A place I’ve always been interested in but never had the opportunity to visit was the States, the big USA. Some people see it as the dominant objective force of power, others a big consumer and perhaps some, a good holiday resort. My own thoughts were filled with interest, American culture surrounds us, its on our TV and computer screens, in our diet and in our politics. So many varied opinions are formed on America and its people. My own thoughts were both negative and positive, perhaps slightly leaning towards negative due to bad political moves or close minded people, but never to judge a book by its cover, a journey was planned, with a sense of open mindedness to what I might discover.
Having friends internationally definitely helped, not only to plan the journey, but also giving an insight to their culture and their part of the world - it also added more destinations on the map.
So Toronto in Canada became the first stop. Two good friends lived here and agreed to take me under their roof. Toronto had a good atmosphere, people are genuinely so nice, walking down a street I was greeted by many individuals asking “hows your day” and “good afternoon!”, me being a londoner and used to quiet sighs or a sneeze as conversation, quickly got comfortable with greeting passers by. Toronto was very small and I imagined it to be a smaller version of New York city. I managed to see some good music out there - both James Blake and a canadian group called ‘Purity Ring’, and became more familiar with the term “consumerism”. North America is obsessed with consumerism, one thing I definitely got more familiar and irritated by more throughout the trip.
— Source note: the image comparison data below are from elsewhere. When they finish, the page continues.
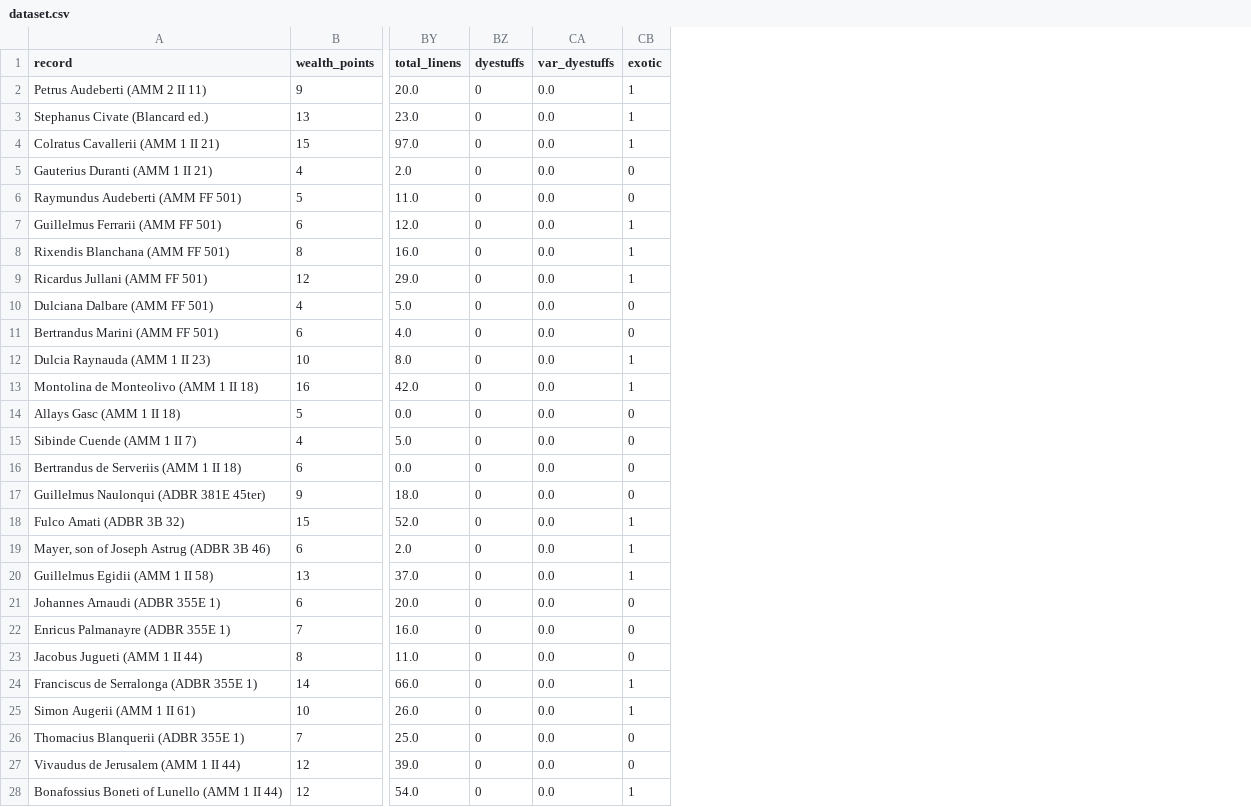
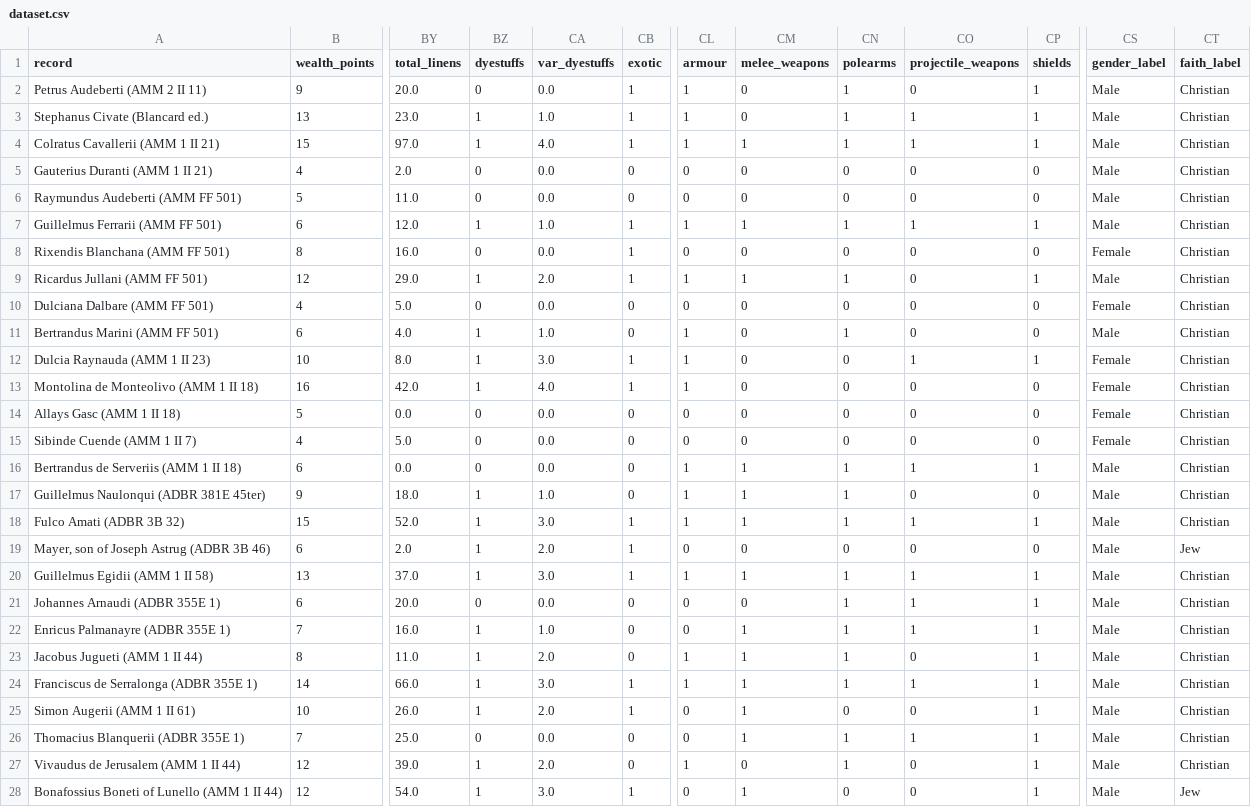
Before and after one commit to gpizzorno/marseille-luxury-objects, a CSV file: data/dataset.csv, drawn as a sheet; only a part is shown, gaps mark what is left out; the diff covers the shown part only; the diff names each change by its address in the sheet, - before the commit and + after, or states it on an @@ line.

Commit message:
generated new dataset

```diff
--- a/data/dataset.csv
+++ b/data/dataset.csv
+column CL (armour), rows 2-28: 1 | 1 | 1 | 0 | 0 | 1 | 0 | 1 | 0 | 1 | 1 | 1 | 0 | 0 | 1 | 1 | 1 | 0 | 1 | 0 | 0 | 1 | 1 | 0 | 0 | 1 | 0
+column CM (melee_weapons), rows 2-28: 0 | 0 | 1 | 0 | 0 | 1 | 0 | 1 | 0 | 0 | 0 | 0 | 0 | 0 | 1 | 1 | 1 | 0 | 1 | 0 | 1 | 1 | 1 | 1 | 1 | 0 | 1
+column CN (polearms), rows 2-28: 1 | 1 | 1 | 0 | 0 | 1 | 0 | 1 | 0 | 1 | 0 | 0 | 0 | 0 | 1 | 1 | 1 | 0 | 1 | 1 | 1 | 1 | 1 | 0 | 1 | 1 | 0
+column CO (projectile_weapons), rows 2-28: 0 | 1 | 1 | 0 | 0 | 1 | 0 | 0 | 0 | 0 | 1 | 0 | 0 | 0 | 1 | 0 | 1 | 0 | 1 | 1 | 1 | 0 | 1 | 0 | 1 | 0 | 0
+column CP (shields), rows 2-28: 1 | 1 | 1 | 0 | 0 | 1 | 0 | 1 | 0 | 0 | 1 | 0 | 0 | 0 | 1 | 0 | 1 | 0 | 1 | 1 | 1 | 1 | 1 | 1 | 1 | 1 | 1
+column CS (gender_label), rows 2-28: Male | Male | Male | Male | Male | Male | Female | Male | Female | Male | Female | Female | Female | Female | Male | Male | Male | Male | Male | Male | Male | Male | Male | Male | Male | Male | Male
+column CT (faith_label), rows 2-28: Christian | Christian | Christian | Christian | Christian | Christian | Christian | Christian | Christian | Christian | Christian | Christian | Christian | Christian | Christian | Christian | Christian | Jew | Christian | Christian | Christian | Christian | Christian | Christian | Christian | Christian | Jew
-BZ3:BZ4 (dyestuffs): 0
+BZ3:BZ4 (dyestuffs): 1
-CA3 (var_dyestuffs): 0.0
+CA3 (var_dyestuffs): 1.0
-CA4 (var_dyestuffs): 0.0
+CA4 (var_dyestuffs): 4.0
-BZ7 (dyestuffs): 0
+BZ7 (dyestuffs): 1
-CA7 (var_dyestuffs): 0.0
+CA7 (var_dyestuffs): 1.0
-BZ9 (dyestuffs): 0
+BZ9 (dyestuffs): 1
-CA9 (var_dyestuffs): 0.0
+CA9 (var_dyestuffs): 2.0
-BZ11:BZ13 (dyestuffs): 0
+BZ11:BZ13 (dyestuffs): 1
-CA11 (var_dyestuffs): 0.0
+CA11 (var_dyestuffs): 1.0
-CA12 (var_dyestuffs): 0.0
+CA12 (var_dyestuffs): 3.0
-CA13 (var_dyestuffs): 0.0
+CA13 (var_dyestuffs): 4.0
-BZ17:BZ20 (dyestuffs): 0
+BZ17:BZ20 (dyestuffs): 1
-CA17 (var_dyestuffs): 0.0
+CA17 (var_dyestuffs): 1.0
-CA18 (var_dyestuffs): 0.0
+CA18 (var_dyestuffs): 3.0
-CA19 (var_dyestuffs): 0.0
+CA19 (var_dyestuffs): 2.0
-CA20 (var_dyestuffs): 0.0
+CA20 (var_dyestuffs): 3.0
-BZ22:BZ25 (dyestuffs): 0
+BZ22:BZ25 (dyestuffs): 1
-CA22 (var_dyestuffs): 0.0
+CA22 (var_dyestuffs): 1.0
-CA23 (var_dyestuffs): 0.0
+CA23 (var_dyestuffs): 2.0
-CA24 (var_dyestuffs): 0.0
+CA24 (var_dyestuffs): 3.0
-CA25 (var_dyestuffs): 0.0
+CA25 (var_dyestuffs): 2.0
-BZ27:BZ28 (dyestuffs): 0
+BZ27:BZ28 (dyestuffs): 1
-CA27 (var_dyestuffs): 0.0
+CA27 (var_dyestuffs): 2.0
-CA28 (var_dyestuffs): 0.0
+CA28 (var_dyestuffs): 3.0
```
Also changed, not shown: 88 edited cells elsewhere in this file, 1 other file.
One canadian in particular I spotted at the concert took a photo on her iphone, chose a filter, posted it on Instagram and then checked other people’s posts - missing a good half an hour of the gig and what she paid for! It’s a similar culture in London as well, but I quite often found myself surrounded by people constantly updating status’ or images to social network sites. Sometimes they would be more obsessed with their online profile rather than interacting with the real world and whats around them.
I got pretty comfortable in Toronto; saw Niagara Falls, wondered around aimlessly with my head in the clouds. After leaving London pretty abruptly when my degree finished, it gave me a chance to relax and also decide where I would go. I managed to find some cheap flights and planned a little circuit; New York city (I had a friend who was staying there for a few days), Washington DC, Chicago, Boston and then back to New York City to catch my flight home. Boston, I knew some friends there and the first trip to New York I had a friend there, but apart from that I knew no one, and America was proving to be a pricey place so I quickly created a profile on couch surfing - hoping the kindness of strangers would make my trip worth while and affordable.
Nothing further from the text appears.